AND NOW FOR something completely different: a Seattle policing program that everyone can agree with.
On Monday the Seattle City Council unanimously approved a $200,000 pilot program to test the use of video cameras in 14 Seattle police cars. Supported by police critics, department bigwigs, and line officers themselves (through the Seattle Police Officers' Guild), the program will both equip 10 cars with VHS cameras and test experimental digital cameras in another four police cruisers. All 14 cameras should be in use by October 1.
The cameras have been used in other jurisdictions for several years. Last month, a Gainesville, Fla., police officer was charged with manslaughter in the fatal shooting of a motorist during a traffic stop. As the police officer was alone and the motorist died shortly after the shooting, charges might not have been filed without the videotaped evidence of the incident.
Council Public Safety Committee chair Jim Compton says the council first discussed installing cameras in police cars while drafting last year's resolution condemning the use of racial profiling. During debate on the resolution, council member Peter Steinbrueck successfully amended it to include the call for the pilot program.
Steinbrueck and Compton say the council's slow-going approach makes sense. Although digital cameras are still in the testing stages, the resulting images would be far easier to store and search than hours of VHS tape. "I would hate to see us install VHS in all cars, only to find out a year later that there's much better equipment out," says Steinbrueck.
Finding the $2 million or so needed to equip the entire fleet of 220 police cruisers is also a tough challenge, notes Compton. The council already faces the potential task of trimming more than $9 million from its projected 2002 budget.
He adds that this is the second program to emerge from the recent controversies over the use of force by police.

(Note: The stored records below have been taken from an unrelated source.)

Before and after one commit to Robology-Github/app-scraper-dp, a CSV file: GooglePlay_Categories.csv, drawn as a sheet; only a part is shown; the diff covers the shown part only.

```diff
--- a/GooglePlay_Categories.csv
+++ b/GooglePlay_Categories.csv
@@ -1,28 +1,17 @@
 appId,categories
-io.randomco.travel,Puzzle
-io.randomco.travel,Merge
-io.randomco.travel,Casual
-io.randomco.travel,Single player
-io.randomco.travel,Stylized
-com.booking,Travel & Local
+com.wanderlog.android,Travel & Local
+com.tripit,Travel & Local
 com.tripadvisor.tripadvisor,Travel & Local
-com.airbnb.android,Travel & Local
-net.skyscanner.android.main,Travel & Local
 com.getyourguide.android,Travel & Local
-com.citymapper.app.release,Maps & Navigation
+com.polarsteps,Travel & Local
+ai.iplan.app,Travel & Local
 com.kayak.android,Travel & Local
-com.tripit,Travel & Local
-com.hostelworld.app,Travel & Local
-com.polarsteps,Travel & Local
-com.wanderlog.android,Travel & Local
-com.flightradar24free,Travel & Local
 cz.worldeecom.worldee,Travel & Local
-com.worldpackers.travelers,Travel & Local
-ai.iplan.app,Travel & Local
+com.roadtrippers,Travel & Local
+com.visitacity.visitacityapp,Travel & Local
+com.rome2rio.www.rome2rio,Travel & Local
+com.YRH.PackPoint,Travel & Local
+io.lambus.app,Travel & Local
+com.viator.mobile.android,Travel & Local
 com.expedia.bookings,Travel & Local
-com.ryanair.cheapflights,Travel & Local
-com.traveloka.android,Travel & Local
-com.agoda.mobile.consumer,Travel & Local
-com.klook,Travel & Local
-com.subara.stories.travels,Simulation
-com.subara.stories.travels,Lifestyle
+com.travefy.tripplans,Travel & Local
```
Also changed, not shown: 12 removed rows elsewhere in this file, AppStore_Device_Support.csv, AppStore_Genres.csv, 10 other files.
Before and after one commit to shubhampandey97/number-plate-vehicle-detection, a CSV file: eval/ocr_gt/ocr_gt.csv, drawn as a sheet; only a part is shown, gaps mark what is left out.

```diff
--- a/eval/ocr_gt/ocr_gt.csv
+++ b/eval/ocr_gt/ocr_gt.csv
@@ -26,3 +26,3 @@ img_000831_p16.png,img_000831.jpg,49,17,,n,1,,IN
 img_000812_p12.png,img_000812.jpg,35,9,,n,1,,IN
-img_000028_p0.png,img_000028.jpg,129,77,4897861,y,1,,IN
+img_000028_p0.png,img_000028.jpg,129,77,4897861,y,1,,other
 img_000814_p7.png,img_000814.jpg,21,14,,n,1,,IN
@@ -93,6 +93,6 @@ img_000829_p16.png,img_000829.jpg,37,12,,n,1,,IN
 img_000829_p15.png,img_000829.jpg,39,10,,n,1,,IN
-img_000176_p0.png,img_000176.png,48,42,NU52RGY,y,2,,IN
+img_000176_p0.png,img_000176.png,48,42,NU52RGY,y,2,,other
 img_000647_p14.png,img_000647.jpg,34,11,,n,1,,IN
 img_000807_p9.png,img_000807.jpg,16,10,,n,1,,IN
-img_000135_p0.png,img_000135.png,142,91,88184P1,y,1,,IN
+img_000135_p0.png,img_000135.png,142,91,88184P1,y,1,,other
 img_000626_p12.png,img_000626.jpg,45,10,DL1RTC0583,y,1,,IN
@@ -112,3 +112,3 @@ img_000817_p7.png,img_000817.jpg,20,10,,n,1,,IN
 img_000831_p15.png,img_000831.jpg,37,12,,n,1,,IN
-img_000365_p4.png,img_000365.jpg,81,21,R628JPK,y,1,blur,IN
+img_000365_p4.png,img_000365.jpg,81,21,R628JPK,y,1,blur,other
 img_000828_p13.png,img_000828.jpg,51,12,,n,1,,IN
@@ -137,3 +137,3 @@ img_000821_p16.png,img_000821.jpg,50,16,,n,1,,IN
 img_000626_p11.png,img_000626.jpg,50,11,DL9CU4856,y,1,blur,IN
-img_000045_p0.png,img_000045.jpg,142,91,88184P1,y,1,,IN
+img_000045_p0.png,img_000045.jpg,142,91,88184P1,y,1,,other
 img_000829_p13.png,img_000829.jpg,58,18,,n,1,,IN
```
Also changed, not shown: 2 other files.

Nonlethal Taser stun guns have been issued to the city's four police precincts.
Compton, whose committee has been a battleground on issues relating to police conduct, seems elated to notch this victory. "It's important to me that people know the system, at some level, is working," he says.
James Bush firstname.lastname@example.org